The Canadian Journal of Counselling and Psychotherapy (CJCP) is the official journal of the Canadian Counselling and Psychotherapy Association. The objectives of the Journal are to: (a) Contribute to the advancement and improvement of the counselling profession nationally and internationally; (b) Provide a forum for the dissemination of scholarly information on the contemporary theory, research, and practice in counselling; (c) Establish and validate models of scholarly inquiry; (d) Act as a mentor and model for less experienced researchers and writers; (e) Act as a catalyst for critical analysis and scientific discussion; and (f) increase understanding of individuals, groups, and Canadian society with the intent of enhancing counselling practice. CJCP also aims to attract a broad spectrum of national and international readers and contributors. Articles are published that are of interest to counsellor educators as well as to practitioners working in schools, community agencies, university and college counselling centres, and other institutions in which psychological counselling is practiced. We welcome articles dealing with: research reports of studies which have relevance to counselling practitioners; descriptions of new techniques or innovative programs and practices; discussions of current scientific issues; commentaries on current professional issues and on the role of CCPA in our society; critical summaries of published research and/or current issues of practice; and studies that increase our understanding of individuals, groups, and Canadian society to help illuminate their counselling needs. The Editor will be pleased to consider brief rebuttals to articles or brief commentaries (perhaps only a page or two) on issues of immediate relevance to this profession.
Peer Review Process
All articles are submitted to blind review. Reviewers' comments contribute to editorial decision whether or not to publish and provide useful suggestions for manuscript revisions. The purpose of submitting manuscripts for blind review is threefold: to benefit from the reviewer's expertise in a particular field of study or practice, to gain the reviewer's critical assessment, and finally, to provide concrete feedback to the authors. The intent of the review process is not only to assist the editors in making decisions about manuscripts for publication, but also to educate authors as to how to improve or strengthen their professional writing.

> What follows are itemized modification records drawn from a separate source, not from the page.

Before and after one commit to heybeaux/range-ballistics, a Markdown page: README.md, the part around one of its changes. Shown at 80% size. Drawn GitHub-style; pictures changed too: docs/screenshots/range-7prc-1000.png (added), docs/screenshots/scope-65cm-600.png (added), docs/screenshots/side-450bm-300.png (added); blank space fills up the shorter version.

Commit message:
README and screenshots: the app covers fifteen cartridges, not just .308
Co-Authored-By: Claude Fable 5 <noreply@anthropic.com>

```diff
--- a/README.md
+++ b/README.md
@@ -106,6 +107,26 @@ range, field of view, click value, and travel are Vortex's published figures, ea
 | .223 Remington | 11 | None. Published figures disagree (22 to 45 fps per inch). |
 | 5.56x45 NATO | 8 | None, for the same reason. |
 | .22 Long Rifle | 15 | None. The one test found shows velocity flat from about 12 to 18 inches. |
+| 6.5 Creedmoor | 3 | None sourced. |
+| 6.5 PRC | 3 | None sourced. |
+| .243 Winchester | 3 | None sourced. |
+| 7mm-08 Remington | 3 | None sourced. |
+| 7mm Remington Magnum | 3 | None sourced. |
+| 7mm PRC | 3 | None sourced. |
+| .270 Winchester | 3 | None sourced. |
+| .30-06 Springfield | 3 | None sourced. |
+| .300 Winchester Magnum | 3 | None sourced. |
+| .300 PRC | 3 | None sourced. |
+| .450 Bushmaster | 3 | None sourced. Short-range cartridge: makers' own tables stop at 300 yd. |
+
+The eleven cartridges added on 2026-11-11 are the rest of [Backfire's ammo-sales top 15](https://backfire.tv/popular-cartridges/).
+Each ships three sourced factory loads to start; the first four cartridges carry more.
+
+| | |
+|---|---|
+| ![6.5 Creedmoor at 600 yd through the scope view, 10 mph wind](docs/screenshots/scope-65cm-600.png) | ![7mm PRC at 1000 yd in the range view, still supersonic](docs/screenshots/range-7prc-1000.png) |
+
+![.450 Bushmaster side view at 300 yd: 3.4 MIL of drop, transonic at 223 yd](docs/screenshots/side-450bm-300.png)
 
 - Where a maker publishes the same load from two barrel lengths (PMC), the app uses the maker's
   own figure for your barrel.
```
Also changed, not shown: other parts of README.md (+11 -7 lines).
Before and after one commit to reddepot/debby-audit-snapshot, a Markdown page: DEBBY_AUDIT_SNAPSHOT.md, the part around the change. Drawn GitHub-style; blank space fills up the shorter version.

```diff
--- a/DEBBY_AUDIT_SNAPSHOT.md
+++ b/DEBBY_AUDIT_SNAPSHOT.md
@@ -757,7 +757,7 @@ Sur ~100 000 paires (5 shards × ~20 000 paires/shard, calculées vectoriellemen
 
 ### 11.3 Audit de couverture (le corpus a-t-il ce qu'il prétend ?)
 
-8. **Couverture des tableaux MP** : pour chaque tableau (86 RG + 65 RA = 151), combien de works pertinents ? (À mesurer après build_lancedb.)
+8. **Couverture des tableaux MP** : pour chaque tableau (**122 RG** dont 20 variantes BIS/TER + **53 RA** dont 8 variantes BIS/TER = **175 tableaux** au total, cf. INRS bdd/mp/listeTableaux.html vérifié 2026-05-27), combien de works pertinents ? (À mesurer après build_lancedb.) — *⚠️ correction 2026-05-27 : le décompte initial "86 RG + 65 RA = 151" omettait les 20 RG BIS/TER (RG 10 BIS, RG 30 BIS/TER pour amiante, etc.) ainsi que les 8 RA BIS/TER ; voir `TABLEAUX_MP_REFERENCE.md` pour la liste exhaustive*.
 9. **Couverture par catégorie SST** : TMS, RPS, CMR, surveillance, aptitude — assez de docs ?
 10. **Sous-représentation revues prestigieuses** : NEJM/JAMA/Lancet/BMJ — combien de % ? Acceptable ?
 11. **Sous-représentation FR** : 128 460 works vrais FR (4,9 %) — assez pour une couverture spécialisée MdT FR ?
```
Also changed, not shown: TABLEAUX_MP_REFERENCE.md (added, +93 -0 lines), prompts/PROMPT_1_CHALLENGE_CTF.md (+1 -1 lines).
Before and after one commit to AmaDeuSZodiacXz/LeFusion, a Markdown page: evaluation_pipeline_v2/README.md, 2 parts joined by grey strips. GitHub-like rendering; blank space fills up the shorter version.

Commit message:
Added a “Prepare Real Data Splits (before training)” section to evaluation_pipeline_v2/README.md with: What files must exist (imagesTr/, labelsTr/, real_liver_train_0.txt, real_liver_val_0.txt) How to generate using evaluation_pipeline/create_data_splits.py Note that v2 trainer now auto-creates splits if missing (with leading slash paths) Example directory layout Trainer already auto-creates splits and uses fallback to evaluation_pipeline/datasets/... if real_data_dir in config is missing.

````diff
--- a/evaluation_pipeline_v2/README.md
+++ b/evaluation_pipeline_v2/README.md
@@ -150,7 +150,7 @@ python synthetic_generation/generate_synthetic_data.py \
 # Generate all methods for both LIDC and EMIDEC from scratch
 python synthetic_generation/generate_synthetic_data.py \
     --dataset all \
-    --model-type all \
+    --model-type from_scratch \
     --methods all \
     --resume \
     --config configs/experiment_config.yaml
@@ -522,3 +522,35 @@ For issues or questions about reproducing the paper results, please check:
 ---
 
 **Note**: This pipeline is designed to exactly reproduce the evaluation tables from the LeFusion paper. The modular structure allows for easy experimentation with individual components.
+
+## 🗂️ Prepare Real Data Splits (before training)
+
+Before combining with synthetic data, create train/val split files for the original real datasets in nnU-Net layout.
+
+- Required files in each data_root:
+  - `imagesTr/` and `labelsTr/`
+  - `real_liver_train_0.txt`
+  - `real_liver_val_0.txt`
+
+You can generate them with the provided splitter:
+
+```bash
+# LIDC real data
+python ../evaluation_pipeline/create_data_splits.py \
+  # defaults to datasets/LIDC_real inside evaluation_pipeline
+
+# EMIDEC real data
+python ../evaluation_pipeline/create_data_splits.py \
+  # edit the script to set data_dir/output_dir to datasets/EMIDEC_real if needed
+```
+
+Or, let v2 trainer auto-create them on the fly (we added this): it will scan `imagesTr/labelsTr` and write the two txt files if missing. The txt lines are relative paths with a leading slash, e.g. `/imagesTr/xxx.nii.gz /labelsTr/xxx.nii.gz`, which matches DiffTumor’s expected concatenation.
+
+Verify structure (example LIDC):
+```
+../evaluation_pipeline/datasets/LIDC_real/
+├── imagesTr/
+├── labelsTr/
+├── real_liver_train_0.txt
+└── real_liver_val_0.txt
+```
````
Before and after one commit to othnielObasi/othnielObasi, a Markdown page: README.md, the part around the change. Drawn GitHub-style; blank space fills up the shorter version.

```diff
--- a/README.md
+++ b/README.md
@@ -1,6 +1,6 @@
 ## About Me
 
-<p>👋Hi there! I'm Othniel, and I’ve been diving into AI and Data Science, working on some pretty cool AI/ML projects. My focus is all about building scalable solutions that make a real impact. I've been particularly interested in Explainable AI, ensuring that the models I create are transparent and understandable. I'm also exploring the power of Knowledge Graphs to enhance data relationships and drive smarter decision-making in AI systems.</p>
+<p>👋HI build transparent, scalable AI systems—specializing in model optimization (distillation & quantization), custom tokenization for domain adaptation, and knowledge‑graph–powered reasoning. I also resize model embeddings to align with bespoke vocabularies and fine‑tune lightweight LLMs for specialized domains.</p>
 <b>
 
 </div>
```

The Journal is published quarterly by the Canadian Counselling and Psychotherapy Association in January, April, July, and October.